Sometimes, it takes a seismic-level event to change our way of thinking about workplace issues. We’ve had the capability to allow huge swaths of professionals to work remotely for years. Yet, it took the disruption of the Covid-19 pandemic — and its forcing so many workforces into working at home — to convince many managers that it could succeed.
Dijam Panigrahi, co-founder and COO of Grid Raster Inc., recently shared some insights as to why he thinks that manufacturing processes will also evolve rapidly. Panigrahi said that the pandemic has increased organizations’ reliance and appetite for additional automation technologies. Industry analysts say many manufacturers are looking to make these investments to increase efficiencies but also to maintain production cycles because of fears of additional waves of the virus.

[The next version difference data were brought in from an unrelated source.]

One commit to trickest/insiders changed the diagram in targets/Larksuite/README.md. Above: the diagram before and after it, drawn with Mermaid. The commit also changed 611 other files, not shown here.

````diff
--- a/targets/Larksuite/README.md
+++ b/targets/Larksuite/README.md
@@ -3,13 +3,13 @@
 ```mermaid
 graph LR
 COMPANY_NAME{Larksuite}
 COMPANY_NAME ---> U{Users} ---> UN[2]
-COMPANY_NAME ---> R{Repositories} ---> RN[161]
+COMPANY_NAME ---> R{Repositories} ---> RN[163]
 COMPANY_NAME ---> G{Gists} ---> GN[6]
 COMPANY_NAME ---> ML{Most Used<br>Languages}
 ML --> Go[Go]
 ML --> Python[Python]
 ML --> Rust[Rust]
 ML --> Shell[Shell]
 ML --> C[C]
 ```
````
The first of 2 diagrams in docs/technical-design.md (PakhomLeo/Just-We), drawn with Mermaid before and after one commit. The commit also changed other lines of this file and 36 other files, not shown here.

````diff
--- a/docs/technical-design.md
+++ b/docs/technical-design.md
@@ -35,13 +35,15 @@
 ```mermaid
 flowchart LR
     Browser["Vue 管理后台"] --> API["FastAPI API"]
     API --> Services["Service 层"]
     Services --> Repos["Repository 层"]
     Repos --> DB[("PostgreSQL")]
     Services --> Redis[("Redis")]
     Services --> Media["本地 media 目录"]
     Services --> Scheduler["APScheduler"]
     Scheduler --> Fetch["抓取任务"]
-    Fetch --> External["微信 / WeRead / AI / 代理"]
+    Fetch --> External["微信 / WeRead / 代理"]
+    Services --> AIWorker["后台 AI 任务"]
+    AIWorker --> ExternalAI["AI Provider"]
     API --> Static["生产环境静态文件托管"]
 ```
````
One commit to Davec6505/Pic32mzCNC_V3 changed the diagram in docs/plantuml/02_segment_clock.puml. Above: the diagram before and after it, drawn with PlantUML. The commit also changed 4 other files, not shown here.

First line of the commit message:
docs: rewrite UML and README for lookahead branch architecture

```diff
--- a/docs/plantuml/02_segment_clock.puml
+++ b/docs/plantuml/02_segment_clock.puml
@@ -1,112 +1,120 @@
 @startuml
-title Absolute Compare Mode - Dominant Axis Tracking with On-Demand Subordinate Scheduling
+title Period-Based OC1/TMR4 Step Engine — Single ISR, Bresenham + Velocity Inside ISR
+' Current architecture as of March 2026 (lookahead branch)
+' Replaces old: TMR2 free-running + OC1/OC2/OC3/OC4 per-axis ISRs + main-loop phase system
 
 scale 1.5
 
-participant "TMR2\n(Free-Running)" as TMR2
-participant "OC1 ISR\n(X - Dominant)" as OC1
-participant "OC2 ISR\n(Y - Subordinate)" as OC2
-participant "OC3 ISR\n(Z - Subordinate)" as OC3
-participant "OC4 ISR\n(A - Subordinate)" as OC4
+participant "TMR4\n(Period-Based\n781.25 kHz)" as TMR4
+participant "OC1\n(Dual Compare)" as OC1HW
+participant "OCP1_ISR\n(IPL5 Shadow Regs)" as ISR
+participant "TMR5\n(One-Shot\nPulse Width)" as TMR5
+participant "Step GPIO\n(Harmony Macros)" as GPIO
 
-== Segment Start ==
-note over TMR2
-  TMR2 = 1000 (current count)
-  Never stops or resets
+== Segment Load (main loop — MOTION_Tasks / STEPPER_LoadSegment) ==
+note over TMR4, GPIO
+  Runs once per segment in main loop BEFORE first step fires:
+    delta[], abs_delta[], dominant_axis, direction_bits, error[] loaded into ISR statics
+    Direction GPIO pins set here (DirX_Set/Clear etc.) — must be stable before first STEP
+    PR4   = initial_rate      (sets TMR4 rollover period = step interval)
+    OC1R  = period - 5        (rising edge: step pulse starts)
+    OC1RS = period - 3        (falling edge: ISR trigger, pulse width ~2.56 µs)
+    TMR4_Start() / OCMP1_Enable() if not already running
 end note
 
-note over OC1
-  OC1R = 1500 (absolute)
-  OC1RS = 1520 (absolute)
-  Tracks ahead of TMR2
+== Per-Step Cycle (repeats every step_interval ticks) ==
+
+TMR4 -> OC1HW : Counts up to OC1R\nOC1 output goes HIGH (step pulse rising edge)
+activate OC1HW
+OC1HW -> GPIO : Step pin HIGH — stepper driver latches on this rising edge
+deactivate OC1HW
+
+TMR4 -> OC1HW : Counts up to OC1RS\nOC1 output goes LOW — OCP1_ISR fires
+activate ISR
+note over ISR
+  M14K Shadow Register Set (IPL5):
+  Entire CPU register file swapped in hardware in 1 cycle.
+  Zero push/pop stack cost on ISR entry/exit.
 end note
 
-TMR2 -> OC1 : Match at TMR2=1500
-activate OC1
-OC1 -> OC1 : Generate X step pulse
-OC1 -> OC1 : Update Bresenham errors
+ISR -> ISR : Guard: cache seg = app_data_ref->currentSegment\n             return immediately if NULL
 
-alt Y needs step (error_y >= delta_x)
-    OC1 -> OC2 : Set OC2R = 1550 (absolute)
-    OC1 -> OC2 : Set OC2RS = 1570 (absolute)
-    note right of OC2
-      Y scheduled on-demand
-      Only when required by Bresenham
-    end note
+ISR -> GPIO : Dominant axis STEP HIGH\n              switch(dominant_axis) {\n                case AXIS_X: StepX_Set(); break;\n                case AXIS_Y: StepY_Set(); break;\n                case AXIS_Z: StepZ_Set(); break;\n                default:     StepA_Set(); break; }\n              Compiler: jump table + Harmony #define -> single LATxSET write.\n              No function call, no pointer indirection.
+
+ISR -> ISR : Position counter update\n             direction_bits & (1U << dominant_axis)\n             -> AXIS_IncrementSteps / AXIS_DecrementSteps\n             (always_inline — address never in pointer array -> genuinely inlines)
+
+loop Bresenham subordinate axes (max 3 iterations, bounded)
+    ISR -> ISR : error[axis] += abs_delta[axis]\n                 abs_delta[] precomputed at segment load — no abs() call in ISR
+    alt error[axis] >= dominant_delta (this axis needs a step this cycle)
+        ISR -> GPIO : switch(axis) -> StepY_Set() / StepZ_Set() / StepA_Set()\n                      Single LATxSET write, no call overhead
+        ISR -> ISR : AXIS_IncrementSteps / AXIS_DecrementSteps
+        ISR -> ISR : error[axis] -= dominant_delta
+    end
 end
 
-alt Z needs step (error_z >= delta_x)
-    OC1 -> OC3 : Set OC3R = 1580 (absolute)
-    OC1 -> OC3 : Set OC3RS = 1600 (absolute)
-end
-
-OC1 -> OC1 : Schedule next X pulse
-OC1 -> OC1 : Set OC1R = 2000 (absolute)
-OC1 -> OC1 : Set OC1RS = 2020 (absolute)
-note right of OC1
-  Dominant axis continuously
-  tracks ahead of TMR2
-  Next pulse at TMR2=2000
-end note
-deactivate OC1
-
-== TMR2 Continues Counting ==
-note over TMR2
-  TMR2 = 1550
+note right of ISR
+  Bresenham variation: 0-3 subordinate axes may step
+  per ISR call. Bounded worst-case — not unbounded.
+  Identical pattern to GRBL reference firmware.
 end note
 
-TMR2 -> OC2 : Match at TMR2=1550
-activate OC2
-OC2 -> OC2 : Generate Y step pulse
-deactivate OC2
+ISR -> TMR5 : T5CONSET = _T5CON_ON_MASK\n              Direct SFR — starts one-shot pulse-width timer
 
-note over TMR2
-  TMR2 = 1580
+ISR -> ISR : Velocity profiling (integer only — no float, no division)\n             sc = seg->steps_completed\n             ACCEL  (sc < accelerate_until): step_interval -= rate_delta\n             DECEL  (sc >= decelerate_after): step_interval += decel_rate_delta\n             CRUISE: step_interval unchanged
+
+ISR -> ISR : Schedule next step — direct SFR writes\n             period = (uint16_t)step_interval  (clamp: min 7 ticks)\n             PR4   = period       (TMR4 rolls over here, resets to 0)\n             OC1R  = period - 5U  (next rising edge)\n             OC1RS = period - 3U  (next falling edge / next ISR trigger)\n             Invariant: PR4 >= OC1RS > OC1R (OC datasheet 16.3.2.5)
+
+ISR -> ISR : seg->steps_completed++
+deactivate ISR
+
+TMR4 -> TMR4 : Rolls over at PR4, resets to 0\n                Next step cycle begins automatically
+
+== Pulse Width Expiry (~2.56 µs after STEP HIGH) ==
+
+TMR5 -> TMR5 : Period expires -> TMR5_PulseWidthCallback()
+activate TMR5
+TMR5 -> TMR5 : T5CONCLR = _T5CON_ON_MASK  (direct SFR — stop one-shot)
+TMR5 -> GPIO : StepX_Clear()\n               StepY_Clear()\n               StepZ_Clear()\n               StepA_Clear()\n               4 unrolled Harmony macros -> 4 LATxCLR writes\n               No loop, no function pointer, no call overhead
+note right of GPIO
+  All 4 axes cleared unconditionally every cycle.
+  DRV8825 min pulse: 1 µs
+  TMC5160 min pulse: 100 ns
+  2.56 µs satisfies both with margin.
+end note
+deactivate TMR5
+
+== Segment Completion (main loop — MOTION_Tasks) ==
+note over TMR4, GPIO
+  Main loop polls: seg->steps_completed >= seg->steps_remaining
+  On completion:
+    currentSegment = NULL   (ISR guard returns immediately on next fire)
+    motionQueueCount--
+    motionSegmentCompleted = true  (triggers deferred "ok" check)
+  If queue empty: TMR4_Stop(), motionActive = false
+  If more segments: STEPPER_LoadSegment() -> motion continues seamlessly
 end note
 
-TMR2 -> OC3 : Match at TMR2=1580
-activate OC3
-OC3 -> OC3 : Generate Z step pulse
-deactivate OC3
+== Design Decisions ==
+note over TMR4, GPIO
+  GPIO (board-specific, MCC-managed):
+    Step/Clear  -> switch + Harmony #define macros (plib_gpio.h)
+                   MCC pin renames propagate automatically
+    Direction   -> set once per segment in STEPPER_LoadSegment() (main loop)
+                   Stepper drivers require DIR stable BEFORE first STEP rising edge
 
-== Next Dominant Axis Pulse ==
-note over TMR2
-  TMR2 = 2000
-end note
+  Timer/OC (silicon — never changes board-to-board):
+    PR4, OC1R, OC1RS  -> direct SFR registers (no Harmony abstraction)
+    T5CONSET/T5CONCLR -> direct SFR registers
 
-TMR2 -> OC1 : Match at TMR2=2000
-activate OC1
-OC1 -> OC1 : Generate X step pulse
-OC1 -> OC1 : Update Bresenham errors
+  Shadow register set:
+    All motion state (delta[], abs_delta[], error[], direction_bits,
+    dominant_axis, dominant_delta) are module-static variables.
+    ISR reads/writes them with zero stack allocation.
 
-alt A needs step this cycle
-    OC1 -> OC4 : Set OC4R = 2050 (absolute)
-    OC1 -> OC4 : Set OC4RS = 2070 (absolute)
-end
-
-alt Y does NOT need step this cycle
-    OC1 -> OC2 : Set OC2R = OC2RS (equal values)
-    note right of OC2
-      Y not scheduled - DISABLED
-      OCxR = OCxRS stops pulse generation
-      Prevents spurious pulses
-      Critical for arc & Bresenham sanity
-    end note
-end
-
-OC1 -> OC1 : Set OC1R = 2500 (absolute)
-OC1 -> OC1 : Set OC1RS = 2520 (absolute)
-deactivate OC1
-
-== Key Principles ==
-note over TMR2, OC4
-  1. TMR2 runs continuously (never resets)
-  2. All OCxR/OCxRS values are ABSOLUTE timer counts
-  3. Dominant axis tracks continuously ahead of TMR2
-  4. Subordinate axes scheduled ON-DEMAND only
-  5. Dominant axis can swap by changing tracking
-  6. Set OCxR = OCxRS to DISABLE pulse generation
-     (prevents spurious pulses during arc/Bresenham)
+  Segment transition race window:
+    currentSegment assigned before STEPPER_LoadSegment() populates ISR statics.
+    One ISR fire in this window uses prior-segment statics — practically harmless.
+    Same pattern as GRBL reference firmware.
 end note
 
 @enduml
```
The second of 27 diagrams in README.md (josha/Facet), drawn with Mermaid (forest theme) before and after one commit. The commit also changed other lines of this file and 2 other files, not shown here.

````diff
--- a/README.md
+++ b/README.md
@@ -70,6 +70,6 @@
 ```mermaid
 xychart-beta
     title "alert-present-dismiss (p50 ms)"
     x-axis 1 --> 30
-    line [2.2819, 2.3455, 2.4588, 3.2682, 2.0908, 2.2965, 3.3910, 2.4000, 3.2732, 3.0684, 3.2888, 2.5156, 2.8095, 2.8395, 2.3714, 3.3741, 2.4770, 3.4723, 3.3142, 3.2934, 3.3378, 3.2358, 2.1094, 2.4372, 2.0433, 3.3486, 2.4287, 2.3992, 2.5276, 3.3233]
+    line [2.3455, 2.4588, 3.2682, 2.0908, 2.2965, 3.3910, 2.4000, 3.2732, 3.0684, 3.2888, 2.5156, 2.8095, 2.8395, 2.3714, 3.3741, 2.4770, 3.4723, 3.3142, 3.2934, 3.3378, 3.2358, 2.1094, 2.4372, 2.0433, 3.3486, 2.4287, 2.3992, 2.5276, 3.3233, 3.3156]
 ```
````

Global automotive giants like GM and Toyota have been at the forefront of automation. Auto assembly plants have been using robots to automate a number of processes throughout the automotive factory and operations for years. Now, combined with technology such as AR and VR, which create virtual environments for design, production and customer service, these solutions are aiding in maintaining industrial efficiencies and supply chain schedules.
Panigrahi noted that the aviation industry has made great strides recently, where it has increasingly leveraged automation to enhance production cycles and drive down production costs. Boeing’s fully automated initiative — known as FAUB, for fuselage automated upright build — has been known for relying on robots working in tandem to drill accurate and precise holes while fastening together metal panels held upright to build the outer frame of its jets.
However, few aviation manufacturers have leveraged a true cloud infrastructure for their AR/VR design and engineering teams, instead relying on on-premise data resources that prevent the ability to share knowledge across organizations. Cloud technology for technologies such as AR/VR can enable greater information sharing, Panigrahi said, as designers outside the organization can research critical safety elements in other buildouts.
A big issue here is that enterprise-grade high-quality AR/VR platforms require both performance and scale. Device limitations often force developers to decimate contents (3D models/scenes) to fit to different mobile devices, spending months in the process and sacrificing on the overall quality of the experience. As virtual environments become richer and larger, the problem will compound. This cycle is repeated for each of the different AR/VR hardware platforms, making it difficult to move from experiments and pilots to full scale deployable solutions — stunting the speed of innovation and eff effectiveness.
AR/VR platforms powered by distributed cloud architecture and 3D vision-based AI seems an obvious answer here. Panigrahi feels that these AR/VR cloud platforms can provide the desired performance, accuracy and scalability to drive innovation in the industry at speed and scale.
What’s clear — after witnessing the year 2020 — is that manufacturing is adapting at an ever-increasing speed, meaning that the right answer will likely become clear in months, and not years.
Paul J. Heney – VP, Editorial Director
On Twitter @wtwh_paulheney